DNA barcoding of two narrow endemic plants; Astragalus argaeus and Astragalus stenosemioides from Mount Erciyes, Turkey

Selamoglu H. S.

CONSERVATION GENETICS RESOURCES, vol.14, no.1, pp.81-84, 2022 (SCI-Expanded) identifier identifier

  • Publication Type: Article / Article
  • Volume: 14 Issue: 1
  • Publication Date: 2022
  • Doi Number: 10.1007/s12686-021-01239-y
  • Journal Indexes: Science Citation Index Expanded (SCI-EXPANDED), Scopus, BIOSIS, CAB Abstracts, Veterinary Science Database
  • Page Numbers: pp.81-84
  • Keywords: Astragalus argaeus, A, stenosemioides, Biodiversity, DNA barcoding, MATK
  • Kayseri University Affiliated: Yes


Countries' genetic resources and biological variation are extremely valuable.
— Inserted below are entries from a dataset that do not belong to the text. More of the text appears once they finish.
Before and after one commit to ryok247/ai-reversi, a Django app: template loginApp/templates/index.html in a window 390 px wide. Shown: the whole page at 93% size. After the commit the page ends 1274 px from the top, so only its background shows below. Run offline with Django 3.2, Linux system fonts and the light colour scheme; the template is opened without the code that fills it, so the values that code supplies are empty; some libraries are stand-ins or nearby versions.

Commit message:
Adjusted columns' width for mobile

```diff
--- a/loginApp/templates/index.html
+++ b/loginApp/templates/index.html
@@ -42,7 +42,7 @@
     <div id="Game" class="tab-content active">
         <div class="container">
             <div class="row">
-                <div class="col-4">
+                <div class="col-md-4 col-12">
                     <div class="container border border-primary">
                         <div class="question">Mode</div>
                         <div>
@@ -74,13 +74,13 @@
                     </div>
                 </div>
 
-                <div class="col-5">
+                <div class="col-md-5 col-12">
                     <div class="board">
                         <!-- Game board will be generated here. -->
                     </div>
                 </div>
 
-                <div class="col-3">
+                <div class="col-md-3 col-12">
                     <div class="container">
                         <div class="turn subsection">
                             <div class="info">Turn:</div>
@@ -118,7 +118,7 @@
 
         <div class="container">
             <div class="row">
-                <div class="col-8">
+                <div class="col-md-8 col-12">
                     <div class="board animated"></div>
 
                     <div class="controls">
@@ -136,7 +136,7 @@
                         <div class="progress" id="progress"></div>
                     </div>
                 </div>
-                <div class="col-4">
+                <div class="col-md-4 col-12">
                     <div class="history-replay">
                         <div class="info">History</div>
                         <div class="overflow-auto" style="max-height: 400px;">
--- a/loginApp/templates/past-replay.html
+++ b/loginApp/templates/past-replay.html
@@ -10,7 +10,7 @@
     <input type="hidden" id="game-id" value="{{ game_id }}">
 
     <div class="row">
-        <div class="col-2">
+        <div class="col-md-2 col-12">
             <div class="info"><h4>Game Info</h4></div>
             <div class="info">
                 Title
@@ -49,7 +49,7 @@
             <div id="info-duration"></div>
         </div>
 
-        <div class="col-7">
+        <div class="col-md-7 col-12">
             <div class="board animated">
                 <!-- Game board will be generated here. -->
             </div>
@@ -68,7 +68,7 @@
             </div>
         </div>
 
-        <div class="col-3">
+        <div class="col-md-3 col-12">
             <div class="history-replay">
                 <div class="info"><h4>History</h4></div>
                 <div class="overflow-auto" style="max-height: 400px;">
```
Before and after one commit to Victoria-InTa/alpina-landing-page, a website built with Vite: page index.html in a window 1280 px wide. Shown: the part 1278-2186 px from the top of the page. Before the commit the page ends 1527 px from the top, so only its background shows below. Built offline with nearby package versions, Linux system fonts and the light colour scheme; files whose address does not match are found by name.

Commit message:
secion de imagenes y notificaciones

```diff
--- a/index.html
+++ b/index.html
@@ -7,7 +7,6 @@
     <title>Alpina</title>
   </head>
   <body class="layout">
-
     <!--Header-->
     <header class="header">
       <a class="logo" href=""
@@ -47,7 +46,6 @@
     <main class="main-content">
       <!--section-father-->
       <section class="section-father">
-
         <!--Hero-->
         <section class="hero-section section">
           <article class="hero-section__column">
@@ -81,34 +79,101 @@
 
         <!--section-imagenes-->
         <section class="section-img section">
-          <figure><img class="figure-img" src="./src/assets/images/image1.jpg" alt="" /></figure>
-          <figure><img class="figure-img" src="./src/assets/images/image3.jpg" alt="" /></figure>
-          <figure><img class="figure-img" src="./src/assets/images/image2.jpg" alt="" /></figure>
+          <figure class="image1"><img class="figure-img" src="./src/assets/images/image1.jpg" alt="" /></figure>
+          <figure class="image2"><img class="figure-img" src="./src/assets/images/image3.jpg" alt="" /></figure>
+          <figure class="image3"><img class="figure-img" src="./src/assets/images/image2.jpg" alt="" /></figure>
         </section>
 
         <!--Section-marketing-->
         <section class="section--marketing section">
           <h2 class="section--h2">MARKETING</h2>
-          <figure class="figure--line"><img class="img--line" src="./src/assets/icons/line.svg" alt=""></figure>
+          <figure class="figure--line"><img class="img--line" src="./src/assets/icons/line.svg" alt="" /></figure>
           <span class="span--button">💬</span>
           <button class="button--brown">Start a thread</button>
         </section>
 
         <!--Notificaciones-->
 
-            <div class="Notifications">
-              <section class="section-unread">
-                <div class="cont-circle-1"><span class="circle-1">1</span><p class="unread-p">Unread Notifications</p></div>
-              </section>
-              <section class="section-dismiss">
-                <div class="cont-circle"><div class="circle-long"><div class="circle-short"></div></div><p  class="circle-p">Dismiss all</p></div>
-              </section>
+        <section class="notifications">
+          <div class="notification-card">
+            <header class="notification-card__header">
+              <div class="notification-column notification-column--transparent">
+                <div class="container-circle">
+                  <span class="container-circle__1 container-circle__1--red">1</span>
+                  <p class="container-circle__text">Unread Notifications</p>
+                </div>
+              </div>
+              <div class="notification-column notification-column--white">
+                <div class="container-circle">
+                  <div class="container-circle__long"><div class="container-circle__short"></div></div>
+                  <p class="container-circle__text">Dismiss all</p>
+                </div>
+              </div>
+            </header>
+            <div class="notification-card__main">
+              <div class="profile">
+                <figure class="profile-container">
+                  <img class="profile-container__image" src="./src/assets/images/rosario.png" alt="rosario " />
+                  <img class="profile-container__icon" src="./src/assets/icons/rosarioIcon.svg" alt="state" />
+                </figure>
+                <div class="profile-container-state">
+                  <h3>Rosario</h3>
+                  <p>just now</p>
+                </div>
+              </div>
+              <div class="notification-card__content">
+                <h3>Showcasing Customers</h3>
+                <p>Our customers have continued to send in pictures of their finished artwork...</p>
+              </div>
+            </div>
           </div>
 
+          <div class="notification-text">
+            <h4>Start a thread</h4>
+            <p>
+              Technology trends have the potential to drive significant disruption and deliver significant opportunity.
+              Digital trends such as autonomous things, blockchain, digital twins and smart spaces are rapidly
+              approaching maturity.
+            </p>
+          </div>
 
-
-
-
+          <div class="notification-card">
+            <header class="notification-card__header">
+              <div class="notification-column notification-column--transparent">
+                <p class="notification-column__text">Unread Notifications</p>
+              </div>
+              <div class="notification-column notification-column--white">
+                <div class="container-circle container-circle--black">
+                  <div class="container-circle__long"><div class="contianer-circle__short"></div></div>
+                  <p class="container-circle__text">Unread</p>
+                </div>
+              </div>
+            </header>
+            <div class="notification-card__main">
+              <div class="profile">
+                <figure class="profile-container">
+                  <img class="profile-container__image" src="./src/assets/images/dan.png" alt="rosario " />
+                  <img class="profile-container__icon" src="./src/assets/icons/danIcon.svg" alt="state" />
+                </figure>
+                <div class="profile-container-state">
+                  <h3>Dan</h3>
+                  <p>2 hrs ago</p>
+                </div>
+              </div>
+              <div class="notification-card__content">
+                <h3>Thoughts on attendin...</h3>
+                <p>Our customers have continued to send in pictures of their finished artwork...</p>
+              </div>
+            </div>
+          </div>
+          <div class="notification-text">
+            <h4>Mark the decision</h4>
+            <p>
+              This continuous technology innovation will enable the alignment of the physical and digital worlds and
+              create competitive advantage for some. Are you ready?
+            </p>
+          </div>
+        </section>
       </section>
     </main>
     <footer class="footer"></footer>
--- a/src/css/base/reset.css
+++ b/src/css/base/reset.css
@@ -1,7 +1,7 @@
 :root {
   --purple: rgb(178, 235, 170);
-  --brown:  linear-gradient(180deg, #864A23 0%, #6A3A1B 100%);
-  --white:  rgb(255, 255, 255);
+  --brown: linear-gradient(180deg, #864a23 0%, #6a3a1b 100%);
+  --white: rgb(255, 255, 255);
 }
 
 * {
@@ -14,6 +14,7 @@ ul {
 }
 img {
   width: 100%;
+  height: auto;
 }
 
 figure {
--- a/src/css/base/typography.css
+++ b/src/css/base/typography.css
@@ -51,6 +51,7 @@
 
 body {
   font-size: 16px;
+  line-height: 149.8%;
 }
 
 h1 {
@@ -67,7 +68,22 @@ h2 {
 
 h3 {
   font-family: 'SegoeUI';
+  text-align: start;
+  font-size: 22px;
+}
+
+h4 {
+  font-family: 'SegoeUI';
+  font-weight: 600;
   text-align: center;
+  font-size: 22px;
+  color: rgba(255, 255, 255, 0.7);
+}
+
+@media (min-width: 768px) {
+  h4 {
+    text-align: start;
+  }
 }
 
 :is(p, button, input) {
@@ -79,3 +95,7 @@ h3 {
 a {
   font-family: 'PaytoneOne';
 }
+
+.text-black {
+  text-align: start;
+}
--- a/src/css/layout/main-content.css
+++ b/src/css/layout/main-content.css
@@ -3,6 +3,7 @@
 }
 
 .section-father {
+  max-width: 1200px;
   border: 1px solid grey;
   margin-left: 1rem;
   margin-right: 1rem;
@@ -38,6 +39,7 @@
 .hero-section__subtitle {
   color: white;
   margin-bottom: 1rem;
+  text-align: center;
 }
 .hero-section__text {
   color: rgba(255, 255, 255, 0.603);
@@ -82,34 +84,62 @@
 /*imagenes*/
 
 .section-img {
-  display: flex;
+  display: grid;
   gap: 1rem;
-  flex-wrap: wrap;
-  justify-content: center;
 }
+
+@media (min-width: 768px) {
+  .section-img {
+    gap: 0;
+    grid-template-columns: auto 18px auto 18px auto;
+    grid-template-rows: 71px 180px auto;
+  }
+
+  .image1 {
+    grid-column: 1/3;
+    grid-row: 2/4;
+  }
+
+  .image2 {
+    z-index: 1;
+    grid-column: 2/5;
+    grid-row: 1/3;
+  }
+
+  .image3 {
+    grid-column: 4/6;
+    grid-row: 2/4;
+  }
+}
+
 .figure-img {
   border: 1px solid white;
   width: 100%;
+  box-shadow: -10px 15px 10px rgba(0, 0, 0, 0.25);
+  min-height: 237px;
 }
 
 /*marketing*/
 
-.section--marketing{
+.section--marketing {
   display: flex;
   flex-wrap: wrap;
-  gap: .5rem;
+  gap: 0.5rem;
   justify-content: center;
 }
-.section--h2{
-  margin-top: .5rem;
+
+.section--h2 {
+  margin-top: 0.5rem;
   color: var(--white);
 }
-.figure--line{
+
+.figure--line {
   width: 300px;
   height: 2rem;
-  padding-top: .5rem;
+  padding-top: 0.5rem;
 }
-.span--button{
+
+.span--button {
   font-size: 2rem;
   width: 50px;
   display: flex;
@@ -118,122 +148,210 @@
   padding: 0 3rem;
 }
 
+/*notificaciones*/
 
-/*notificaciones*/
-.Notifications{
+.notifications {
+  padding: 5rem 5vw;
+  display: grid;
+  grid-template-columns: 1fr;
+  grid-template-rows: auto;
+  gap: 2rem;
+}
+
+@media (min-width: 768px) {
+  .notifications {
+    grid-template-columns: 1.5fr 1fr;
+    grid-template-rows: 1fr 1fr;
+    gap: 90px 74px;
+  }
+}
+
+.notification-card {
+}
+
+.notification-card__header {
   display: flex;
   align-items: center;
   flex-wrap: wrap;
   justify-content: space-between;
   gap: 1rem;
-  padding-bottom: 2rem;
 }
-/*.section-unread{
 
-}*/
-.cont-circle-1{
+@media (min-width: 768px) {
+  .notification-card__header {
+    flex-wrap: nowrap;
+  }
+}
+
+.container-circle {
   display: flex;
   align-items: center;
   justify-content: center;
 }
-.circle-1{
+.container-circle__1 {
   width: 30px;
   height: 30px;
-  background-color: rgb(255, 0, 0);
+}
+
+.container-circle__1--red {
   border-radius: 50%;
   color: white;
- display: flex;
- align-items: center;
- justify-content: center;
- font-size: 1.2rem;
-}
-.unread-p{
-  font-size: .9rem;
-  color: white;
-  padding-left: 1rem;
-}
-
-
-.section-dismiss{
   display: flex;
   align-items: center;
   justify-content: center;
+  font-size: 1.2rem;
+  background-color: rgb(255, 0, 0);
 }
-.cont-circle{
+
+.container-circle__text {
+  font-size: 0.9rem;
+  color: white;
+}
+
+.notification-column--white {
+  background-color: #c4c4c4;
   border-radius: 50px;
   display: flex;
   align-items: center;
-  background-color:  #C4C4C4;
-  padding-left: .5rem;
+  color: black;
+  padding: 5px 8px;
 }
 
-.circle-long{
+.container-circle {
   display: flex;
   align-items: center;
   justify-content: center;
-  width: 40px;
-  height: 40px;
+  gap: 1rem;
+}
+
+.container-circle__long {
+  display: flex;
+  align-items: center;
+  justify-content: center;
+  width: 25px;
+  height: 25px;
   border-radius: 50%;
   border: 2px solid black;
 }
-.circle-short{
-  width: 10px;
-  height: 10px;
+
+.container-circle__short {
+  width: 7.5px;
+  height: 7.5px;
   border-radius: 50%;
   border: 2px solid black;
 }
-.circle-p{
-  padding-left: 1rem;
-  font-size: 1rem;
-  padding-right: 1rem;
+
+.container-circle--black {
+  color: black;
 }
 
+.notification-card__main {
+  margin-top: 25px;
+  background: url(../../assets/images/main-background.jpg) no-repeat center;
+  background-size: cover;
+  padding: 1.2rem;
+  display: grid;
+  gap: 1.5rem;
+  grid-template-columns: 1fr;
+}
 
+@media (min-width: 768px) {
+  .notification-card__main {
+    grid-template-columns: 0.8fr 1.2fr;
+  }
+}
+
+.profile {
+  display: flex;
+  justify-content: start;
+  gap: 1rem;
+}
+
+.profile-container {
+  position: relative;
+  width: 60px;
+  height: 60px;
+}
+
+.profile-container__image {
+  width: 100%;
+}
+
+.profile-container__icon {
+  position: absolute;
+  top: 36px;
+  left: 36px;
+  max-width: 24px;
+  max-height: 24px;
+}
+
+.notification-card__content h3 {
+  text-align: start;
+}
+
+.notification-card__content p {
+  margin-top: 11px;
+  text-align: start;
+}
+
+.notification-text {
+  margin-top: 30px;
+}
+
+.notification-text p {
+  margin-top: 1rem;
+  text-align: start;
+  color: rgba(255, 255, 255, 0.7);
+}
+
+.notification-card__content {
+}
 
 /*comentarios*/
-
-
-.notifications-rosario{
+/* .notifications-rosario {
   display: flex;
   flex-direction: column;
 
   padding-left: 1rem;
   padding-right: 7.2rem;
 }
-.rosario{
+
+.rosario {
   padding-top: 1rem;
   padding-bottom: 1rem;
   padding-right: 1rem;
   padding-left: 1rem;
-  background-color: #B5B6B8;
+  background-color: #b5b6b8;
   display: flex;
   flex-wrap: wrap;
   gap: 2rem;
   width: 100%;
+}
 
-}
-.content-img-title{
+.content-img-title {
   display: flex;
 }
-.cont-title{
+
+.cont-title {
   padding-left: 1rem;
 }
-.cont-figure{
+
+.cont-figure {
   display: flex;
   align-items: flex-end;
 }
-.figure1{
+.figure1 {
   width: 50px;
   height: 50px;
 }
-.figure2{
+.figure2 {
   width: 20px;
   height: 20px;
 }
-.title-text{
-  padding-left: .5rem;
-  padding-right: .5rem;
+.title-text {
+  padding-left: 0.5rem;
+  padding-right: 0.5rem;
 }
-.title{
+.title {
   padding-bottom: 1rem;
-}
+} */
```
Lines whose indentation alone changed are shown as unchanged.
Biodiversity and genetic resources, particularly for endemic species, should be protected. DNA barcoding studies are a useful for identifying unknown taxa and protecting a country's biodiversity. DNA barcodes are small segments of DNA that are taxonomically informative and can be used to for species identification. DNA barcodes have been used to associate life phases, determine cryptic species, and prohibit illegal commerce, among other things. Astragalus argaeus and A. stenosemioides are endemic plant species to Turkey's Mt. Erciyes. To distinguish these two endemic Astagalus, we used two DNA barcodes in the matK region. The current study used A. argaeus, A. stenosemioides, and 23 GenBank sequences of other relative in the genus Astragalus, including one from a closely related species, to infer phylogenetic relationships and DNA barcodes for two endemic plants. The matK gene region could clearly identify A. argaeus and A. stenosemioides from closely related taxa, according to the phylogenetic study. Taxonomic and biodiversity research, as well as molecular ecology and population genetics investigations, will benefit from DNA barcoding surveys to unambiguously differentiate between these two species. Also, by separating the matK DNA gene area, which is one of the molecular features, it is feasible to detect the species, and A. argaeus and A. stenosemioides were successfully barcoded for the first time.